(WHAT IS BEING ASKED)
Filter these records by the string "const", copying each line that holds it.

======== EXTRACTED MATERIAL ========

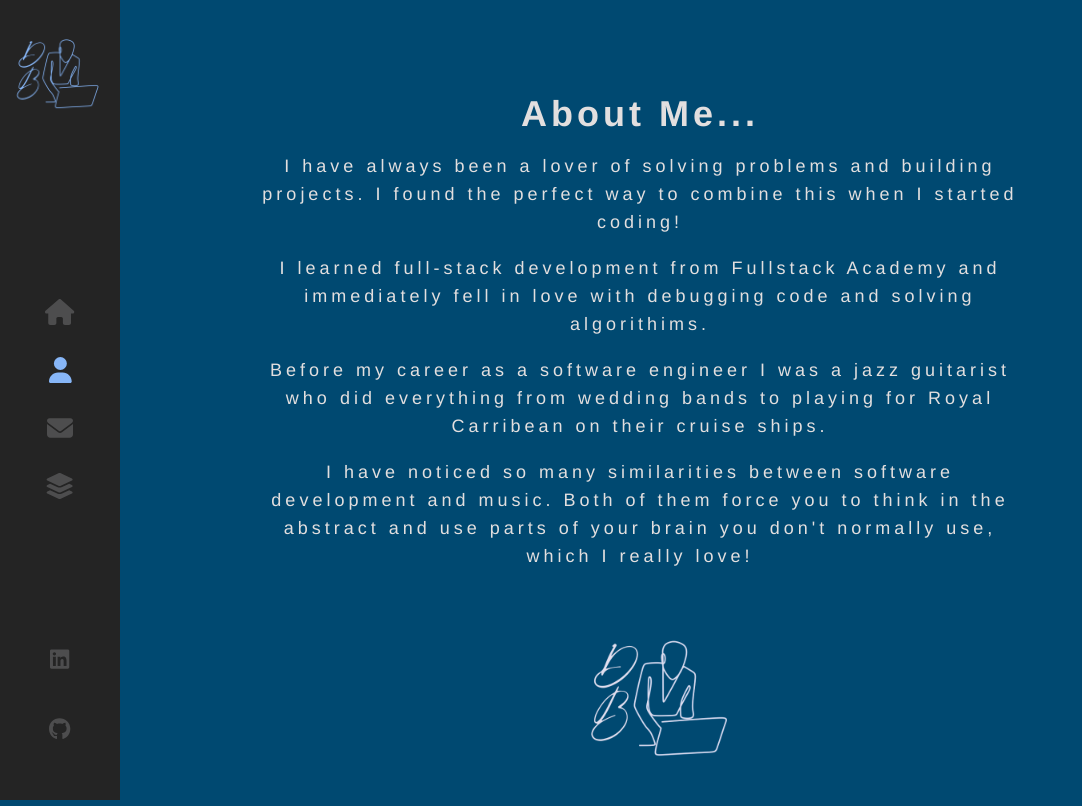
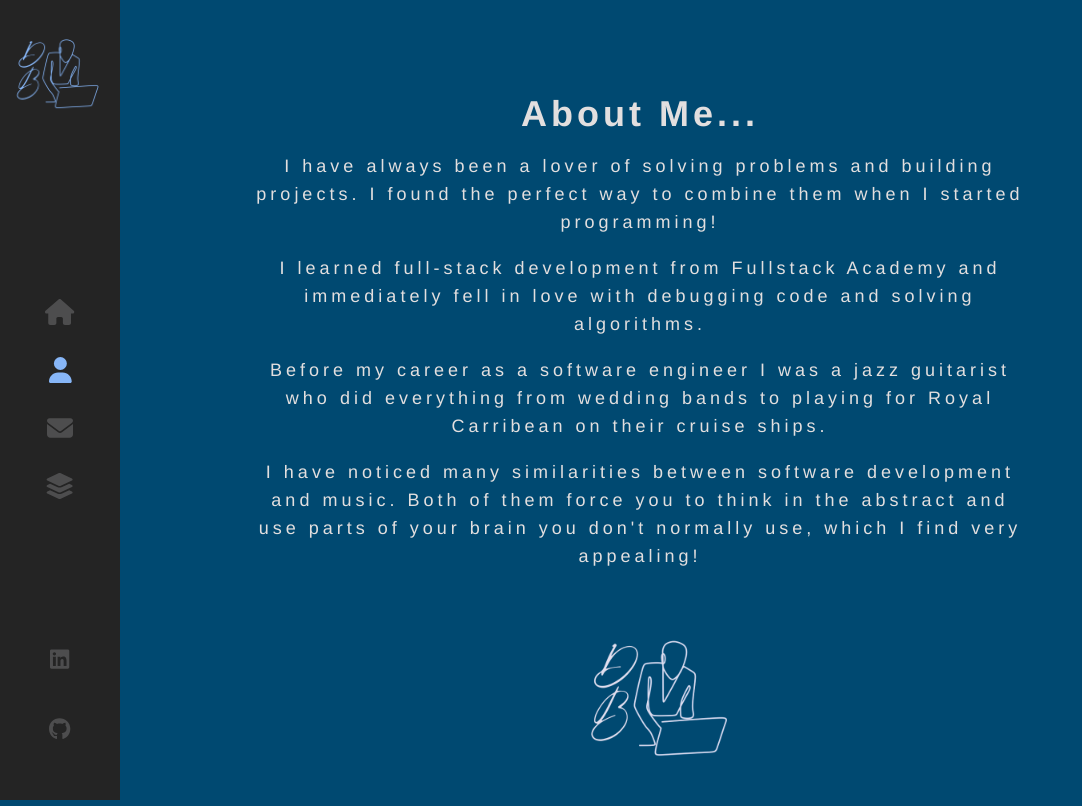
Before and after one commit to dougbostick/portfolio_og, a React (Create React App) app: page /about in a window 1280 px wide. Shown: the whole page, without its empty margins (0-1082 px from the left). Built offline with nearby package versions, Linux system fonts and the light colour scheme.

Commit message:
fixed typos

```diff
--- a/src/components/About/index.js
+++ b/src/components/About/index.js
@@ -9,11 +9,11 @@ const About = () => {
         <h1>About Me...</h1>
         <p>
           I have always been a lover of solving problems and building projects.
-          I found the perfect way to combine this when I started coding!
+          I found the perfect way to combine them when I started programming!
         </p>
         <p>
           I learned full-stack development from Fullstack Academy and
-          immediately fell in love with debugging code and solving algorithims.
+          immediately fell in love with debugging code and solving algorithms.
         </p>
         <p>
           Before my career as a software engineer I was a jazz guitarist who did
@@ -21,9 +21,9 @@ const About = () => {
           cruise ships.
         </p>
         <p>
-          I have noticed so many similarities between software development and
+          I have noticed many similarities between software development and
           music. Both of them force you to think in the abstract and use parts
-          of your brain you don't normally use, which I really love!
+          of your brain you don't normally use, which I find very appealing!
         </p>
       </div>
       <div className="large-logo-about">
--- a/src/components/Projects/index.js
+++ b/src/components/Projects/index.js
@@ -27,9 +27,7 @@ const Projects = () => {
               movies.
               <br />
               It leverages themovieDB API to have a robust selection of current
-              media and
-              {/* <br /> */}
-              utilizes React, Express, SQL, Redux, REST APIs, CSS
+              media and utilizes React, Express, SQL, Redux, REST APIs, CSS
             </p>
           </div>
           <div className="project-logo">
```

========

(ANSWER)
@@ -9,11 +9,11 @@ const About = () => {
@@ -21,9 +21,9 @@ const About = () => {
@@ -27,9 +27,7 @@ const Projects = () => {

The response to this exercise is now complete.